The program’s turnaround since then — capped by a 38-24 win over Oklahoma in the Alamo Bowl — has been nothing short of remarkable. The Wildcats turned in a 10-3 record this season, including five wins over top-25 teams, appearing in their first bowl game since 2017 and rocketing Fisch into the conversation for college football’s Coach of the Year award.
The first two weeks of the season featured games against Northern Arizona and Mississippi State, teams the Wildcats lost to in 2021 and 2022, respectively. Fisch says this year’s rematches — a comfortable win over NAU and an overtime loss at Mississippi State — showed him a “totally different team” than the ones he coached his first two seasons in Tucson.
Still, Fisch did not know just how massive of a leap the program was about to take.
“I thought that we were going to build it up in Year 3,” he says. “I didn't know how high we could go.”
In Week 4 of the season, Arizona lost its starting quarterback, Jayden de Laura, to an ankle injury against Stanford. Redshirt freshman Noah Fifita stepped in and played a poised fourth quarter, guiding the Wildcats to a 21-20 win in Palo Alto.
In Weeks 5 and 6, with Fifita still under center, the Wildcats put the college football world on notice with a one-touchdown loss to No. 7 Washington and a triple-overtime loss at No. 9 Southern California. The Wildcats went into both games as heavy underdogs but came out the other side proving they could hang with anyone.

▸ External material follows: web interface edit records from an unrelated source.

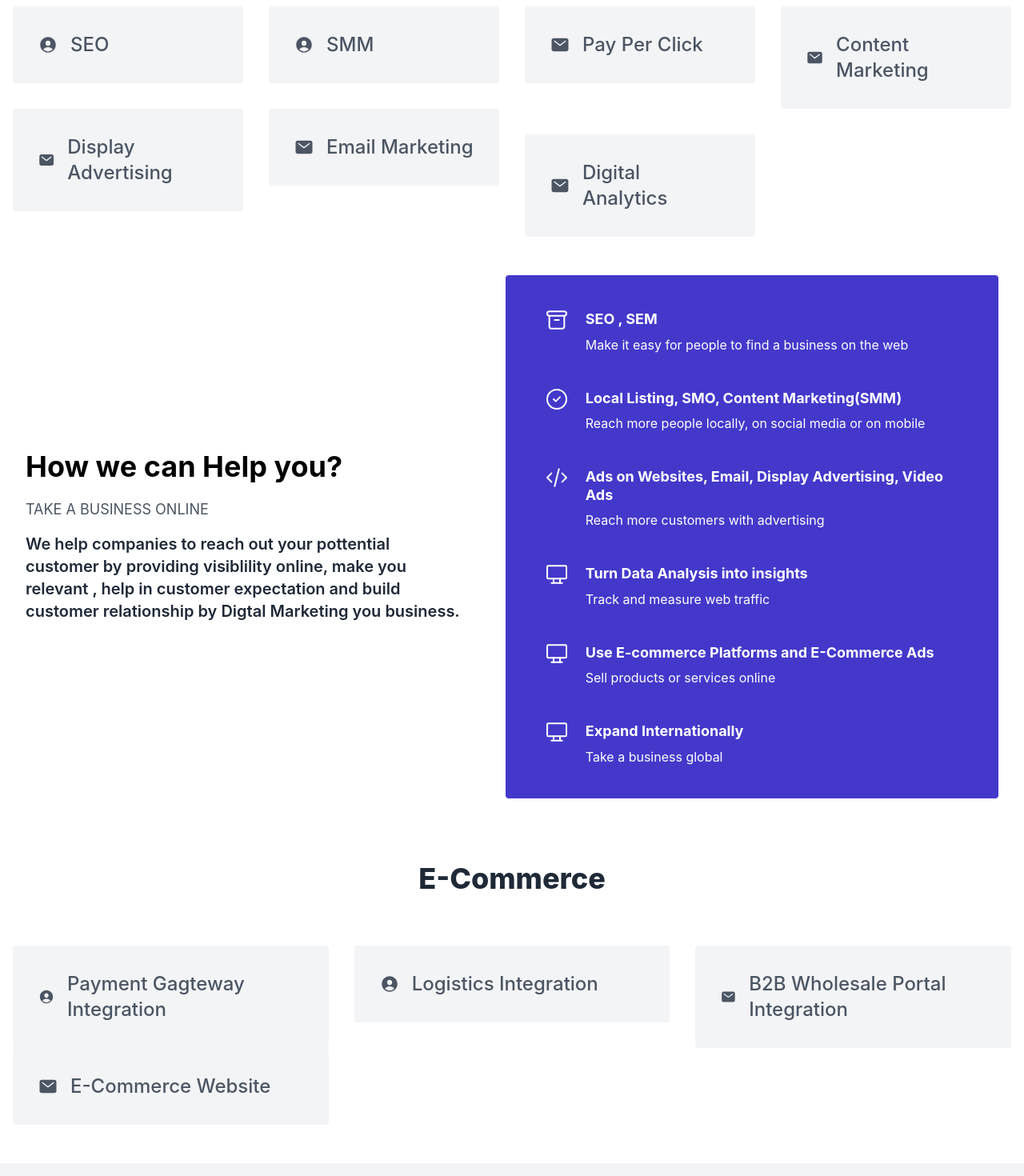
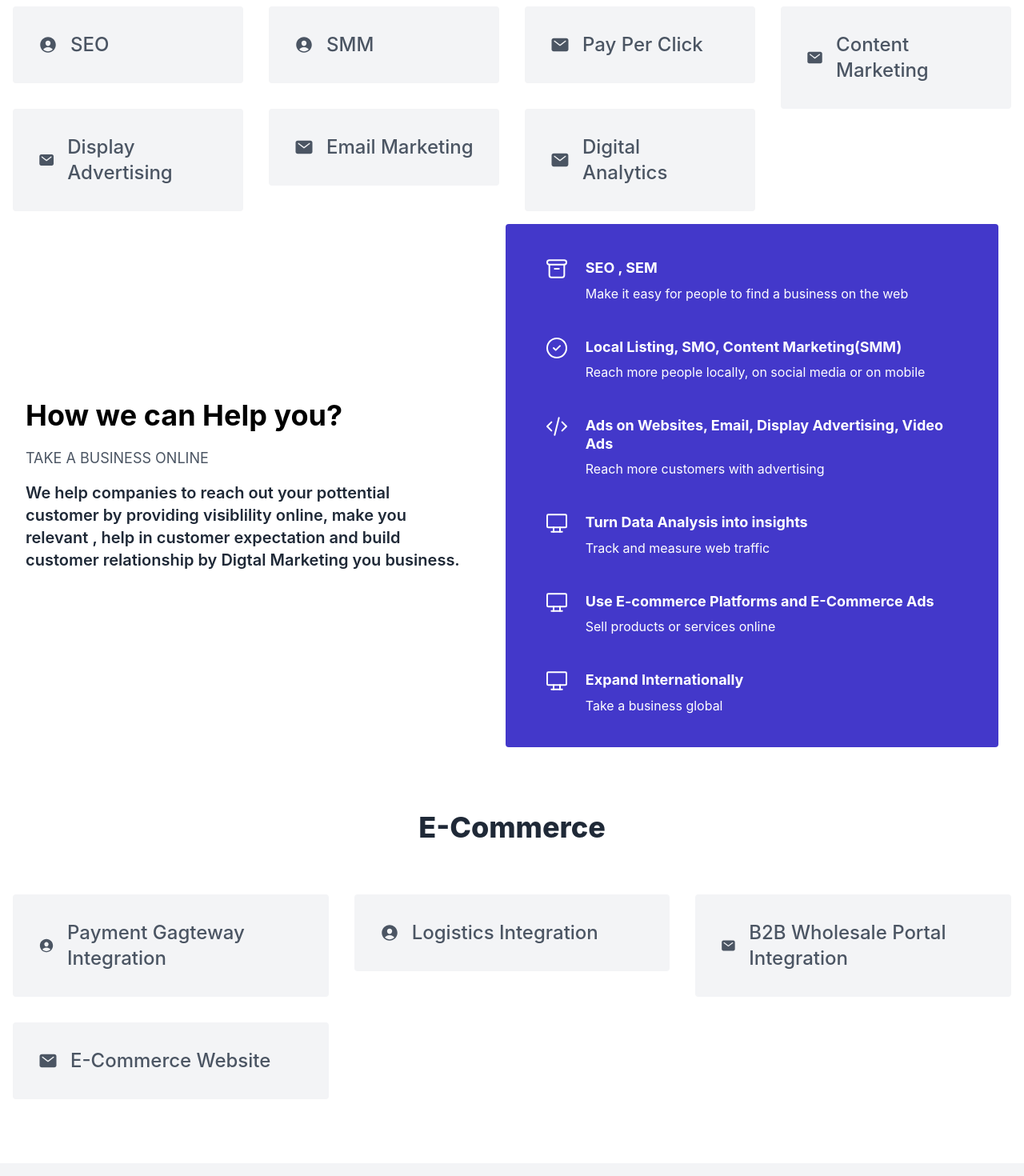
Before and after one commit to Neelam618/technoTurbo, a Next.js app: page / in a window 1280 px wide. Shown: the part 1860-3330 px from the top of the page at 80% size. Built offline with nearby package versions, Linux system fonts and the light colour scheme.

Commit message:
spacing updated

```diff
--- a/pages/index.js
+++ b/pages/index.js
@@ -374,7 +374,7 @@ export default function IndexPage() {
             <p className="lg:text-2xl text-base font-medium leading-6 ml-4 text-gray-600">Email Marketing</p>
           </div>
         </div>
-        <div className="rounded border-gray-300 h-24 my-8">
+        <div className="rounded border-gray-300 h-24 my-0 lg:my-8 xl:my-0">
           <div className="bg-gray-100 mt-4 rounded w-full p-8 flex items-center">
             <svg width={24} height={24} viewBox="0 0 24 24" fill="none" xmlns="http://www.w3.org/2000/svg">
               <path
@@ -525,7 +525,7 @@ export default function IndexPage() {
             <p className="lg:text-2xl text-base font-medium leading-6 ml-4 text-gray-600">B2B Wholesale Portal Integration</p>
           </div>
         </div>
-        <div className="rounded border-gray-300 h-24">
+        <div className="rounded border-gray-300 h-24 my-0 xl:my-8">
           <div className="bg-gray-100 mt-4 rounded w-full p-8 flex items-center">
             <svg width={24} height={24} viewBox="0 0 24 24" fill="none" xmlns="http://www.w3.org/2000/svg">
               <path
@@ -565,7 +565,7 @@ export default function IndexPage() {
                 </div>
                 <h4 className="text-lg font-bold leading-tight text-gray-800 text-center pt-5">
                   Java
-                            </h4>
+                </h4>
               </div>
               <div className="flex flex-col items-center p-6">
                 <div className="w-20 h-20 relative ml-6">
@@ -577,7 +577,7 @@ export default function IndexPage() {
                 </div>
                 <h4 className="text-lg font-bold leading-tight text-gray-800 text-center pt-5">
                   React
-                            </h4>
+                </h4>
               </div>
               <div className="flex flex-col items-center p-6">
                 <div className="w-20 h-20 relative ml-6">
```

Fifita held on to the starting job the rest of the season, taking the team on a six-win run post-USC. Fifita’s pièce de résistance came in the Wildcats’ regular-season finale, a 59-23 win over ASU, when he set Arizona’s single-game passing record with 527 yards and five passing touchdowns. His go-to target and former high school teammate, sophomore receiver Tetairoa McMillan, set the Territorial Cup record with 266 yards receiving, including a touchdown.

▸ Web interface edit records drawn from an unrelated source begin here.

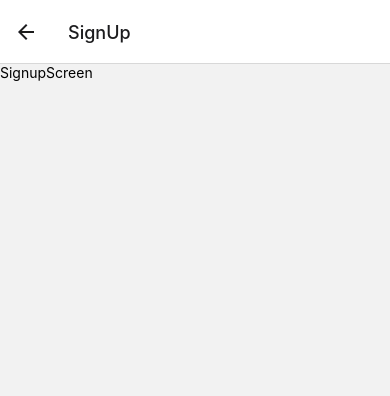
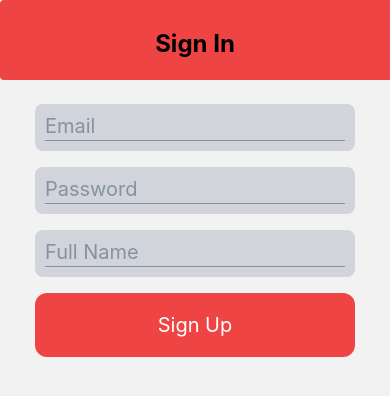
Before and after one commit to VinayN3gi/Chat-App, a React Native app: screen /SignUp in a window 390 px wide. Shown: the top 396 px of the page. Built offline with nearby package versions, Linux system fonts and the light colour scheme; no server answers.

Commit message:
"Add signUp screen"

```diff
--- a/App.js
+++ b/App.js
@@ -4,6 +4,7 @@ import { StatusBar } from 'expo-status-bar';
 import { StyleSheet, Text, View } from 'react-native';
 import LoginScreen from './screens/LoginScreen';
 import SignupScreen from './screens/SignupScreen';
+import HomeScreen from './screens/HomeScreen';
 export default function App() {
   const Stack=createNativeStackNavigator();
   return (
@@ -11,6 +12,7 @@ export default function App() {
       <Stack.Navigator>
         <Stack.Screen name="LogIn" component={LoginScreen}/>
         <Stack.Screen name="SignUp" component={SignupScreen}/>
+        <Stack.Screen name="Home" component={HomeScreen}/>
       </Stack.Navigator>
     </NavigationContainer>
   );
--- a/package.json
+++ b/package.json
@@ -9,6 +9,7 @@
     "web": "expo start --web"
   },
   "dependencies": {
+    "@react-native-async-storage/async-storage": "^1.22.0",
     "@react-navigation/native": "^6.1.10",
     "@react-navigation/native-stack": "^6.9.18",
     "expo": "~50.0.7",
--- /dev/null
+++ b/screens/HomeScreen.js
@@ -0,0 +1,10 @@
+import { View, Text } from 'react-native'
+import React from 'react'
+
+export default function HomeScreen() {
+  return (
+    <View>
+      <Text>HomeScreen</Text>
+    </View>
+  )
+}
--- a/screens/LoginScreen.js
+++ b/screens/LoginScreen.js
@@ -2,10 +2,11 @@ import { KeyboardAvoidingView, StyleSheet, Text, TouchableOpacity, View } from '
 import React, { useEffect, useState } from 'react'
 import { app ,auth} from '../firebaseConfig'
 import Header from '../components/Header'
-import { Input,Button } from 'react-native-elements'
+import { Input} from 'react-native-elements'
 import { signInWithEmailAndPassword } from 'firebase/auth'
 
 export default function LoginScreen({navigation}) {
+
     useEffect(()=>{
         navigation.setOptions({
             headerShown:false
@@ -33,6 +34,7 @@ export default function LoginScreen({navigation}) {
     {
         navigation.navigate("SignUp")
     }
+    auth.onAuthStateChanged(()=>{navigation.replace("Home")});
 
   return (
    <KeyboardAvoidingView behavior='padding'>
--- a/screens/SignupScreen.js
+++ b/screens/SignupScreen.js
@@ -1,10 +1,46 @@
-import { View, Text } from 'react-native'
-import React from 'react'
+import { View, Text, KeyboardAvoidingView, TouchableOpacity } from 'react-native'
+import React, { useEffect, useLayoutEffect, useState } from 'react'
+import Header from '../components/Header'
+import { useScrollToTop } from '@react-navigation/native'
+import { Input } from 'react-native-elements'
+import { auth } from '../firebaseConfig'
+import { createUserWithEmailAndPassword } from 'firebase/auth'
 
-export default function SignupScreen() {
+export default function SignupScreen({navigation}) {
+
+  useEffect(()=>{
+    navigation.setOptions({headerShown:false})
+  },[])
+
+  const [email,setEmail]=useState("");
+  const [password,setPassword]=useState("");
+  const [fullName,setName]=useState("")
+
+  const signUp=function()
+  {
+    createUserWithEmailAndPassword(auth,email,password).then(()=>console.log("Success")).catch((error)=>alert(error))
+  }
+
   return (
-    <View>
-      <Text>SignupScreen</Text>
-    </View>
+    <KeyboardAvoidingView behavior='padding'>
+      <Header title="Sign In"/>
+      <View className="pt-4 justify-center items-center flex mb-4">
+        <View className="w-80  bg-gray-300 rounded-lg">
+        <Input className="mt-2 text-white text-xl" autofocus
+        placeholder='Email' type="Email" value={email} onChangeText={(text)=> setEmail(text)}/>
+        </View>
+        <View className="w-80  bg-gray-300 rounded-lg mt-4">
+        <Input className="mt-2 text-white text-xl"
+        placeholder='Password' type="Password" value={password} onChangeText={(text)=> setPassword(text)}/>
+        </View>
+        <View className="w-80  bg-gray-300 rounded-lg mt-4">
+        <Input className="mt-2 text-white text-xl"
+        placeholder='Full Name' type="String" value={fullName} onChangeText={(text)=> setName(text)}/>
+        </View>
+        <TouchableOpacity onPress={signUp} preessDuration={0.5} className="mt-4 bg-red-500 w-80 h-16 rounded-xl justify-center items-center">
+            <Text className="text-xl text-bold text-white">Sign Up</Text>
+        </TouchableOpacity>
+      </View>
+    </KeyboardAvoidingView>
   )
 }
```
Also changed, not shown: 1 other file (tests, documents, lock files or other folders).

“Any time a freshman or redshirt freshman can step in and not miss a beat is surprising, a little bit, just because of [a lack of] experience and opportunity,” Fisch says. “But what isn't surprising is, everything [Fifita] did in high school is what he's doing now. This was exactly the same type of player as he was when we recruited him two years ago. He was in control. He was confident. He kept his emotions in check.”
With a promising young quarterback and a likely contract extension for Fisch, the foundation has been laid in the program’s rebuild. Now, Fisch and his staff enter a critical window to keep the momentum going. The offseason will revolve around the coaching staff signing a new class of recruits and players hitting the weight room.

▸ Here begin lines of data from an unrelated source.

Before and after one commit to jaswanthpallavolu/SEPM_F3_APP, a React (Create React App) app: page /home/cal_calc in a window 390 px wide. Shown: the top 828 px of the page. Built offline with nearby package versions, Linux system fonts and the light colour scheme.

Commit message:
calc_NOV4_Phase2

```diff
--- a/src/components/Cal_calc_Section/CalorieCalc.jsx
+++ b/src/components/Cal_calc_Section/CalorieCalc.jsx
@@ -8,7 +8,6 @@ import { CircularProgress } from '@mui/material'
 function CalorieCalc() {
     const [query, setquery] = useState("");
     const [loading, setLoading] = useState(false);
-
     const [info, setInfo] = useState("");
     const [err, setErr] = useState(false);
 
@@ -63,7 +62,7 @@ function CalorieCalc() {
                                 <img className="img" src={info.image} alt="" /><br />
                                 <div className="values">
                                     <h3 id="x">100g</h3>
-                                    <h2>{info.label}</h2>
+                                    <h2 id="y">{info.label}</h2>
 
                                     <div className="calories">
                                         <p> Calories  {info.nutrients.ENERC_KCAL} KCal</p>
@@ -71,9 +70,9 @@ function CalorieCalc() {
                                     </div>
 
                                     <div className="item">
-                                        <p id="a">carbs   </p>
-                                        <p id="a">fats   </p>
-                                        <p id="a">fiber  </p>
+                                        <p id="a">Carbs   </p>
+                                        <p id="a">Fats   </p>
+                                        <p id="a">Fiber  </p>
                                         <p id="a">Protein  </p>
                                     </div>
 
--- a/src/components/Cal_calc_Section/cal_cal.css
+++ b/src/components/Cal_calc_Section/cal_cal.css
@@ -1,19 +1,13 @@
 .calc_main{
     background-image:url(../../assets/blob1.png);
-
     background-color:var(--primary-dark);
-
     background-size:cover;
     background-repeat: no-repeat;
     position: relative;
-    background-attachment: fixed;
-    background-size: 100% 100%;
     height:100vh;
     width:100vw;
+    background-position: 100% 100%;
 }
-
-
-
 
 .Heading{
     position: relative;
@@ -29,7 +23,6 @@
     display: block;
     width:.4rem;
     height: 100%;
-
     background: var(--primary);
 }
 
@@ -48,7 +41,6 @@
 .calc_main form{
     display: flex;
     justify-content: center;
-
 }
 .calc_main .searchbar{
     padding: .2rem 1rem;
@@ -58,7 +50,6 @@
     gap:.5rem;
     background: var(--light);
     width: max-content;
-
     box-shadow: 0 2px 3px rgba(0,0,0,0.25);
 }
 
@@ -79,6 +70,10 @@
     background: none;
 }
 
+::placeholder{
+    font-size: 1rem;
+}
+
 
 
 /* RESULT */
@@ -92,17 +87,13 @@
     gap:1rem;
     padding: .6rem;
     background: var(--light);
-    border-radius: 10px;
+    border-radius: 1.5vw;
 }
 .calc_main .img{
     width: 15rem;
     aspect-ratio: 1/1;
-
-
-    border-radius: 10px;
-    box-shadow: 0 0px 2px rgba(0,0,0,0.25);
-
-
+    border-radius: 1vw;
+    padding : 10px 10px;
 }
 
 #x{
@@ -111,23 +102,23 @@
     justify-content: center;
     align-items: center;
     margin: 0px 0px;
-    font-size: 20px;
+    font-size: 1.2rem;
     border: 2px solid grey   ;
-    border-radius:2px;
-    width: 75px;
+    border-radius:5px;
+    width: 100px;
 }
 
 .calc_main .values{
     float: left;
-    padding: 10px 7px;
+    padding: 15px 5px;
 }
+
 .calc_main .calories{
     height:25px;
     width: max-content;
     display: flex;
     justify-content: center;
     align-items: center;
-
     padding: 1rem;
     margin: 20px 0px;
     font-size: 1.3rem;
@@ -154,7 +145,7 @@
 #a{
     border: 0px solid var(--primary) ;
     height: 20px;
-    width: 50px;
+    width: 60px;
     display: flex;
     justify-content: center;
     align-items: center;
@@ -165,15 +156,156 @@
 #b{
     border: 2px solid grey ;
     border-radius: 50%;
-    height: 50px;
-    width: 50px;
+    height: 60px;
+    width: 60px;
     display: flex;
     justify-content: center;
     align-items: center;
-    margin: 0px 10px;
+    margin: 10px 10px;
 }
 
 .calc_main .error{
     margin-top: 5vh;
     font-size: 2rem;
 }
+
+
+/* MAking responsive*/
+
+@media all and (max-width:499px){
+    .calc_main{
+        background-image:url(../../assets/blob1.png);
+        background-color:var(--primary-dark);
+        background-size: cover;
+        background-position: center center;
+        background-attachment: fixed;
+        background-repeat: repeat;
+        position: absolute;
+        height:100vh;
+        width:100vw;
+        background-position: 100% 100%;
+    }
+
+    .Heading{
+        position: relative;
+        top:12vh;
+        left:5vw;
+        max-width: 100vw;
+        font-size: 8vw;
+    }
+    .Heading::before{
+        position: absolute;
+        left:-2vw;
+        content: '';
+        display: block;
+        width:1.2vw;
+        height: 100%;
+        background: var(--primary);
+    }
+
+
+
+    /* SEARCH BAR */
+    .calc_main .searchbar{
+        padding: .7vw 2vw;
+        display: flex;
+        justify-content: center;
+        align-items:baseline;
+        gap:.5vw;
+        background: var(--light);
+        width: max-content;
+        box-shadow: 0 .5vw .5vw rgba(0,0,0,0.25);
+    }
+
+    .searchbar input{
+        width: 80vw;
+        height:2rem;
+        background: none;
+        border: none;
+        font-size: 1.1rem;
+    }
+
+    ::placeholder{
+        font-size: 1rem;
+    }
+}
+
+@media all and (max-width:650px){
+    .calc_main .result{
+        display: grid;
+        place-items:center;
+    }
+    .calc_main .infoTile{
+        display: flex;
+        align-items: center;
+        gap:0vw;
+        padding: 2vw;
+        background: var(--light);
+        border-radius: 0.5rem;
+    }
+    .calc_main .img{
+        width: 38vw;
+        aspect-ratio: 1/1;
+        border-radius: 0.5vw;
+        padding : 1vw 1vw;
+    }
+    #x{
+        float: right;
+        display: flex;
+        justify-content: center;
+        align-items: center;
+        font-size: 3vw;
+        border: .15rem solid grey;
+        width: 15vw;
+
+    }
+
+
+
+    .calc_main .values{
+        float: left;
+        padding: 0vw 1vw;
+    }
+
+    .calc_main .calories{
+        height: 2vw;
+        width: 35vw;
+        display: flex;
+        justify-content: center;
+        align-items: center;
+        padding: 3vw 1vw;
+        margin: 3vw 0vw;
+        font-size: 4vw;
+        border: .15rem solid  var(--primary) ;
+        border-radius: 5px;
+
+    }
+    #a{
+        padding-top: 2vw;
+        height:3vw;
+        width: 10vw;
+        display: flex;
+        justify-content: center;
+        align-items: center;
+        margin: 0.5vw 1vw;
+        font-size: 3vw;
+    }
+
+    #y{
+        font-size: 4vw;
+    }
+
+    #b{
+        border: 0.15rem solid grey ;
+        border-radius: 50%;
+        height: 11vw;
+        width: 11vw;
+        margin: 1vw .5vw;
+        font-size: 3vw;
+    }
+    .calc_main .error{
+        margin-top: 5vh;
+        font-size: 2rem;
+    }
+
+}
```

The final piece of the puzzle relies on the fans. Fisch says financial support through the Desert Takeover Football Collective is a “huge part” of creating long-term success. He also calls for a packed Arizona Stadium on game days, especially as Arizona joins the Big 12 Conference next season.
“We want the Big 12 to see the University of Arizona as the hardest place to play, and you don't get a second chance to make a first impression,” he says.
The web version of this story was updated to include the Wildcats’ Alamo Bowl victory on Dec. 28, which came following the magazine’s deadline for print.